Match the word "docs". Return each line of the data below where it appears.

[Dataset entries]:
= = = = =
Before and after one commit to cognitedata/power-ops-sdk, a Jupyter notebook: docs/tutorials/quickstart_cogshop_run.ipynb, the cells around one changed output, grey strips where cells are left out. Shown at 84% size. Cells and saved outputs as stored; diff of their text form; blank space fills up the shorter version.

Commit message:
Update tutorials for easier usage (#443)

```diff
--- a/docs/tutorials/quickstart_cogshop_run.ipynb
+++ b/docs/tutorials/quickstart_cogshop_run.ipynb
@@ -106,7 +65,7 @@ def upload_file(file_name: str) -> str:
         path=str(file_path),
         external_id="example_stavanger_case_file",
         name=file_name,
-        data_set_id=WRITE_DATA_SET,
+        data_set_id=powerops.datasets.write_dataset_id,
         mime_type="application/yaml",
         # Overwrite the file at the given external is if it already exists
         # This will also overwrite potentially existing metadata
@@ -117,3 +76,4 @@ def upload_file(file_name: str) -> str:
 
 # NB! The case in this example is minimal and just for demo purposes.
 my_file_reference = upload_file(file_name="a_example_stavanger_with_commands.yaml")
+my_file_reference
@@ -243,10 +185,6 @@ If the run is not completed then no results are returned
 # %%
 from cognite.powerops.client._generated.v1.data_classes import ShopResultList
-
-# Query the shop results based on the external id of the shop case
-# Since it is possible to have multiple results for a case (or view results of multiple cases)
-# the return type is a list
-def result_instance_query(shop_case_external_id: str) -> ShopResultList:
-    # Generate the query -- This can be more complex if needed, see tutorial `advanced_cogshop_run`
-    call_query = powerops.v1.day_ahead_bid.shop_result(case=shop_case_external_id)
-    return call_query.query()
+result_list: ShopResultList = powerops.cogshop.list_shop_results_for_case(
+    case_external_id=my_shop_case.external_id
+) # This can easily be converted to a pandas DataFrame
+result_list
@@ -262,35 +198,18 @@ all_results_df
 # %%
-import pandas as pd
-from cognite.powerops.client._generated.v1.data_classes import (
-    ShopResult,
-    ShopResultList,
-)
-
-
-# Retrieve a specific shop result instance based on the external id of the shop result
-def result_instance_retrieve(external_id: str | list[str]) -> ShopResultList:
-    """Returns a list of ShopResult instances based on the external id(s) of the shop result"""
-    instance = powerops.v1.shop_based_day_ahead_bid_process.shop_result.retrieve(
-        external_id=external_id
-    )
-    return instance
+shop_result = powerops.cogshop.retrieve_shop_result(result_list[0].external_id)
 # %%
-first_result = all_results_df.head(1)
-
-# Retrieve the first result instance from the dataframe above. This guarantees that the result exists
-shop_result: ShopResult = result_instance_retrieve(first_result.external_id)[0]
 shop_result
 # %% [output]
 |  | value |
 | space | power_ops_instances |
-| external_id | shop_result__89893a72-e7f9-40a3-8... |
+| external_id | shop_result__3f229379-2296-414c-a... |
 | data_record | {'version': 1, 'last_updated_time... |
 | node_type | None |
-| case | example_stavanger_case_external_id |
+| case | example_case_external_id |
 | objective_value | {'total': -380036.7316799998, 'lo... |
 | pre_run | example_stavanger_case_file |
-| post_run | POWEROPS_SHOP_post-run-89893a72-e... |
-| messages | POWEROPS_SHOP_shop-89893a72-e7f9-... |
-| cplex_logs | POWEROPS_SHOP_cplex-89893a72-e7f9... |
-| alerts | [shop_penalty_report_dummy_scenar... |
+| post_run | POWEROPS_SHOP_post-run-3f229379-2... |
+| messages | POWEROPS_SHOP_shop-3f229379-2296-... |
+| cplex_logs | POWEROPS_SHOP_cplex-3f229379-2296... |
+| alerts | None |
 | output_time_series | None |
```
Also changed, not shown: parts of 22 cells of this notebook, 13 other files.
= = = = =
[Expected output]:
Before and after one commit to cognitedata/power-ops-sdk, a Jupyter notebook: docs/tutorials/quickstart_cogshop_run.ipynb, the cells around one changed output, grey strips where cells are left out. Shown at 84% size. Cells and saved outputs as stored; diff of their text form; blank space fills up the shorter version.
--- a/docs/tutorials/quickstart_cogshop_run.ipynb
+++ b/docs/tutorials/quickstart_cogshop_run.ipynb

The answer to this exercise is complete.